What the task requires.
Your task is to copy each line of the material below that includes "still".

****************************************

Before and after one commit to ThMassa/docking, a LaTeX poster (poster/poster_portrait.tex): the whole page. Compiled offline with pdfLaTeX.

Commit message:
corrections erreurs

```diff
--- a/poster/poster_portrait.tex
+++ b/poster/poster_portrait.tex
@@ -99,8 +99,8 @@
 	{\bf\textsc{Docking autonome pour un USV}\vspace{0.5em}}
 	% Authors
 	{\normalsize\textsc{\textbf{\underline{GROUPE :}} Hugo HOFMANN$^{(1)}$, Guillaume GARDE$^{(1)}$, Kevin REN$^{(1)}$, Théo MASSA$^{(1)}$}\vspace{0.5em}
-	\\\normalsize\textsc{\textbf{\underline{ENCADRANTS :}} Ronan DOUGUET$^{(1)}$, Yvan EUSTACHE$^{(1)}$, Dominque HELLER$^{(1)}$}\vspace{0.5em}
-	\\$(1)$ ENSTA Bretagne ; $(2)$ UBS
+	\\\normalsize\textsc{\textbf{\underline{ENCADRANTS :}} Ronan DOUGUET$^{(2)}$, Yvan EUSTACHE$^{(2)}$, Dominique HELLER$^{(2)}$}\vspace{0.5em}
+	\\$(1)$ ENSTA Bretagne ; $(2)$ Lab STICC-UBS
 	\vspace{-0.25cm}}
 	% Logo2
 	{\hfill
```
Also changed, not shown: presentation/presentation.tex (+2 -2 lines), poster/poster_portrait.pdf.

****************************************

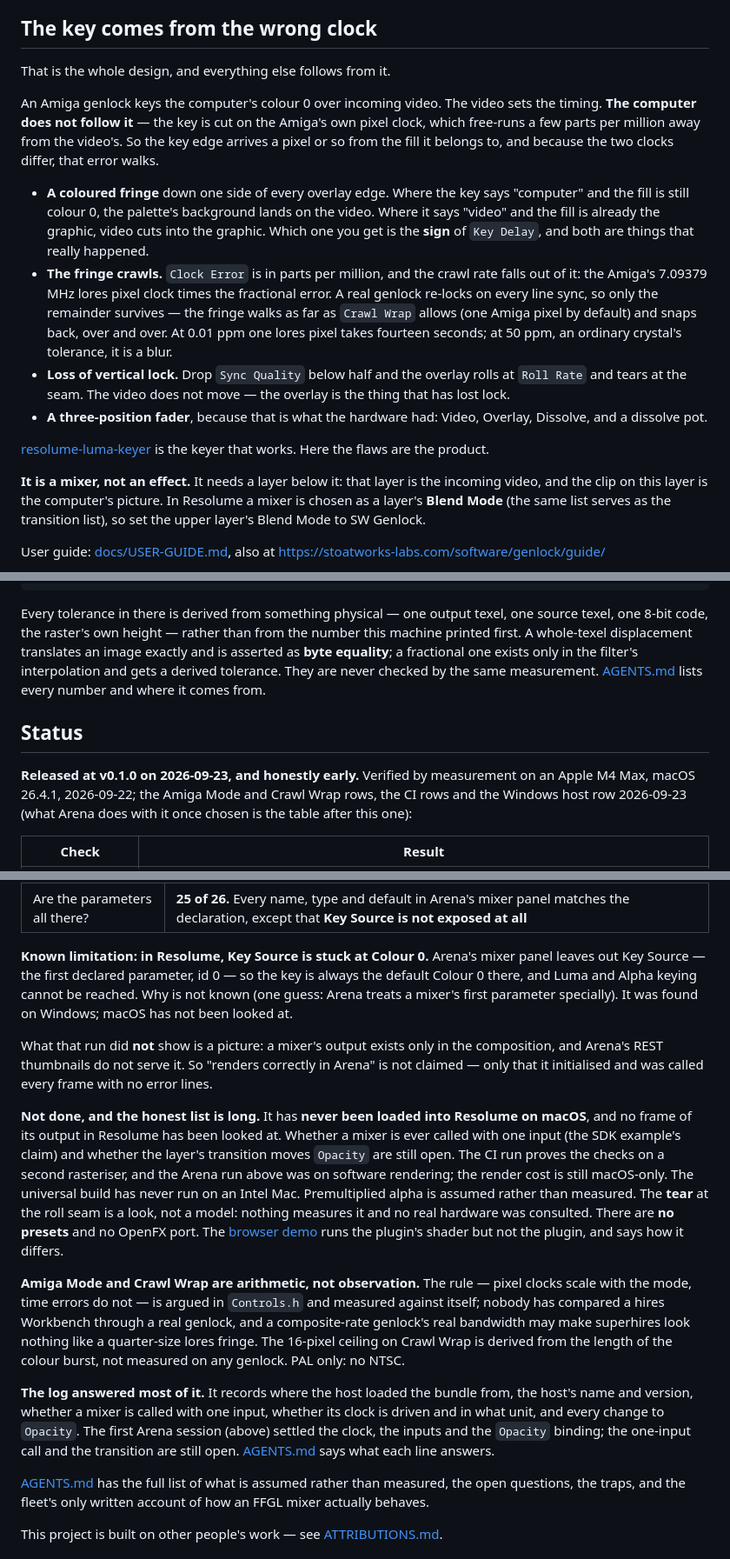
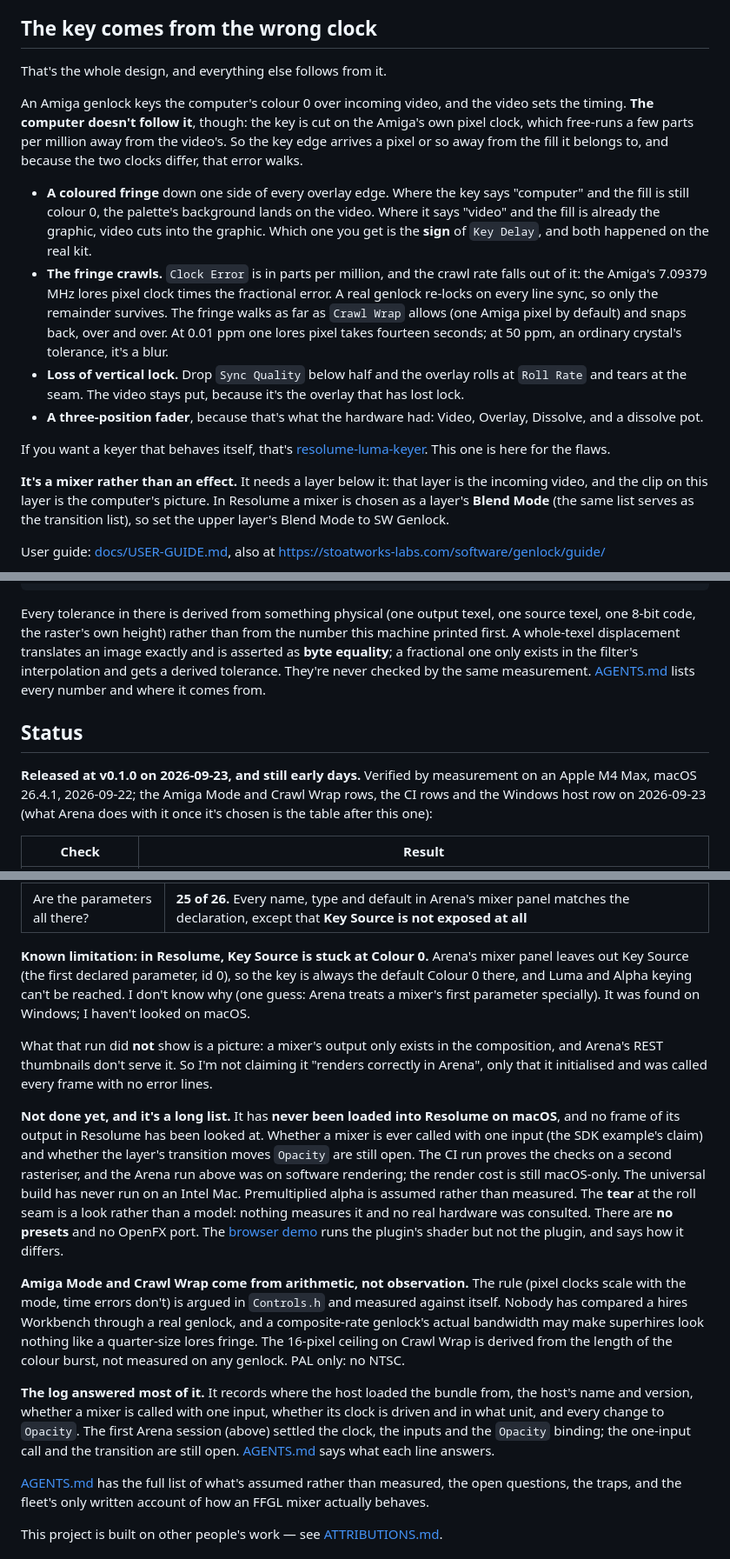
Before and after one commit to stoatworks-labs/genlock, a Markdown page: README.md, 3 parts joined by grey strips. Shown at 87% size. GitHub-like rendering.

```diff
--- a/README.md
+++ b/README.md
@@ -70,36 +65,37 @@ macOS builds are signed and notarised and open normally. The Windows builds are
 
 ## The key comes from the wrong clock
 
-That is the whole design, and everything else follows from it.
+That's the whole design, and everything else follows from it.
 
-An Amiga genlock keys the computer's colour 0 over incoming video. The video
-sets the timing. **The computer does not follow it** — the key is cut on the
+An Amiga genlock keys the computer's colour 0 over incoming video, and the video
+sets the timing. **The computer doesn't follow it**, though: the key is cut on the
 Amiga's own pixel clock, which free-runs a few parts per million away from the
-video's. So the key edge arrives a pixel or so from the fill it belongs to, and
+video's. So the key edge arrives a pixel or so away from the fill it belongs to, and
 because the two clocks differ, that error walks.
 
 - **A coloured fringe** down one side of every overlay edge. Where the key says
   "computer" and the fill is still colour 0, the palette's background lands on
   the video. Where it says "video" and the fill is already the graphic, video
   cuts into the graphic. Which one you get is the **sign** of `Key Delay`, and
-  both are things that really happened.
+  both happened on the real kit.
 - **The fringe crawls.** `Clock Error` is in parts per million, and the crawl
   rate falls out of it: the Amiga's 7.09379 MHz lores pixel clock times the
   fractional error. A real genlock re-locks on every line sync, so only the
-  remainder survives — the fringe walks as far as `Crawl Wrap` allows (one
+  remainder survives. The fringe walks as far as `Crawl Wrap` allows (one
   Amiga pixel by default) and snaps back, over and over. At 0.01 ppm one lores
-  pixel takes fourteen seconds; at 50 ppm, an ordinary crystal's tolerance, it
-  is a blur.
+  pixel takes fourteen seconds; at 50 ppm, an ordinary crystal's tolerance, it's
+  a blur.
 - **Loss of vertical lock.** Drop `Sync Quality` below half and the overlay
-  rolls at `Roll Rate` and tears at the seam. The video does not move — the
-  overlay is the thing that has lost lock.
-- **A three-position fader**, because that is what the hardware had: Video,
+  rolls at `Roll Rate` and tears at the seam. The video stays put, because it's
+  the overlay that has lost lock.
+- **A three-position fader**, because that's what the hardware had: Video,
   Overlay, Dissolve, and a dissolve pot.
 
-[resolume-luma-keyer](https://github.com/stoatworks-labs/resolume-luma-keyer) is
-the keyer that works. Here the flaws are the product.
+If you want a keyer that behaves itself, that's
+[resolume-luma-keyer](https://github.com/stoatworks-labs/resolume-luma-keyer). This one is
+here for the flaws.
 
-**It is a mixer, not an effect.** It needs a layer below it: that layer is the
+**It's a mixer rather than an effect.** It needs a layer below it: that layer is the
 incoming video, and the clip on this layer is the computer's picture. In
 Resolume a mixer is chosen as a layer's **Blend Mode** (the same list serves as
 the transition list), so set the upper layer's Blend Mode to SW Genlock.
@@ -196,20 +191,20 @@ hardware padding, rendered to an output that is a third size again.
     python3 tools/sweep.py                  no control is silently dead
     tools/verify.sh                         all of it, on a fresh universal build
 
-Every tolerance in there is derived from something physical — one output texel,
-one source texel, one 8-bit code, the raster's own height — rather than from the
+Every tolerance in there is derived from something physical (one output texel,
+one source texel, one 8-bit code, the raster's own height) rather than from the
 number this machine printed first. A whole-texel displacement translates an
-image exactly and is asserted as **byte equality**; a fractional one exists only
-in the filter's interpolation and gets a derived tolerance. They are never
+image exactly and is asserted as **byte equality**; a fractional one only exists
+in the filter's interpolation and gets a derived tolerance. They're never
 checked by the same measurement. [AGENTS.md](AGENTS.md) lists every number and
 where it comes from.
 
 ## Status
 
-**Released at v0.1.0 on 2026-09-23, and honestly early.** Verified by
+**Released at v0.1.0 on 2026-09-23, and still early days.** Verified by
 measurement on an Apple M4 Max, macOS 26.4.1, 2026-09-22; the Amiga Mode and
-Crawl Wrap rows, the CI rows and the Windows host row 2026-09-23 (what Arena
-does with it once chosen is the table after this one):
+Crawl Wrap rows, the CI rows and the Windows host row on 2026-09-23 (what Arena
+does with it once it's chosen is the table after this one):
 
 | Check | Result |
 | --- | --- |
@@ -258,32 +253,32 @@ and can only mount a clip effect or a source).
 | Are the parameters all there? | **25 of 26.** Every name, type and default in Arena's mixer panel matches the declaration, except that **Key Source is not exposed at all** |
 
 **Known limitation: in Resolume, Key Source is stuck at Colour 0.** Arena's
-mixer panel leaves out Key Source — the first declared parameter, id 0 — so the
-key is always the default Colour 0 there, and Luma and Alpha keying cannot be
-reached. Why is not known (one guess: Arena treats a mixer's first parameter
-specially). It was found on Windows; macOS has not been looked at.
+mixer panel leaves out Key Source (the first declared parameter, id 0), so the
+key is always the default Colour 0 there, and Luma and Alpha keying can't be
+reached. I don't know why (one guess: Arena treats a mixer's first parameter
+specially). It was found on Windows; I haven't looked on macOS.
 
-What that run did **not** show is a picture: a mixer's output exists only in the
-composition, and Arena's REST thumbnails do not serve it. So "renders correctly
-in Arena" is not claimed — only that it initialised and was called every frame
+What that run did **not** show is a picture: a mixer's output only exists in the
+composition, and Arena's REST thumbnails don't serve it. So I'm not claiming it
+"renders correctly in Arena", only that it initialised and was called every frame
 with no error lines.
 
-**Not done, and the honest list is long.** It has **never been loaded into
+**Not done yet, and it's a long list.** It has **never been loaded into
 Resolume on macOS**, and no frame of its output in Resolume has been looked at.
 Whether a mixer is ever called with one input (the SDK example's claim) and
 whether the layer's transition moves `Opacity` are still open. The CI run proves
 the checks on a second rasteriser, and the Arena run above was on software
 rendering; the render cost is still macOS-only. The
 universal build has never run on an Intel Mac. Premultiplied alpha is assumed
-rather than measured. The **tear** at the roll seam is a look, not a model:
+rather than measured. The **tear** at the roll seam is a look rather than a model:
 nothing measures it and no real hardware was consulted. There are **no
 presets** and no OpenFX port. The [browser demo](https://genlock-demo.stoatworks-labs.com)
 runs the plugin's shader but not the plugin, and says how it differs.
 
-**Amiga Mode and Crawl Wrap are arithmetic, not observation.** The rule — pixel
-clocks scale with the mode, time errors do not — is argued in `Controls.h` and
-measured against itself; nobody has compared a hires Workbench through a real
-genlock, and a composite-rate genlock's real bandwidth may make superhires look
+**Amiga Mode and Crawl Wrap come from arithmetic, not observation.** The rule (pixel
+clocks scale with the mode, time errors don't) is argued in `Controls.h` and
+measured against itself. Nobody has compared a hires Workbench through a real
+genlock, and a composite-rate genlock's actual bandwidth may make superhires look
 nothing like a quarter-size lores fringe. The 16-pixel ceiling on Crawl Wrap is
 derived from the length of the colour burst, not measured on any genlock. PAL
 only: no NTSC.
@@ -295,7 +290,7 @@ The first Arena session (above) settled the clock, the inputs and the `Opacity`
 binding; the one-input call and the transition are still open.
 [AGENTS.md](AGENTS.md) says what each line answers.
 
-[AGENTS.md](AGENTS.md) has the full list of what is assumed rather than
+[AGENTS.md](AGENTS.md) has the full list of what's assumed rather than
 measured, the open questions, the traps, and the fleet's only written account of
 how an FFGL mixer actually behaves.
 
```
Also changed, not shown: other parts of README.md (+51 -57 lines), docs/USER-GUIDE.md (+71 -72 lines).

****************************************

Exercise solution.
   "computer" and the fill is still colour 0, the palette's background lands on
+**Released at v0.1.0 on 2026-09-23, and still early days.** Verified by
 whether the layer's transition moves `Opacity` are still open. The CI run proves
 rendering; the render cost is still macOS-only. The
 binding; the one-input call and the transition are still open.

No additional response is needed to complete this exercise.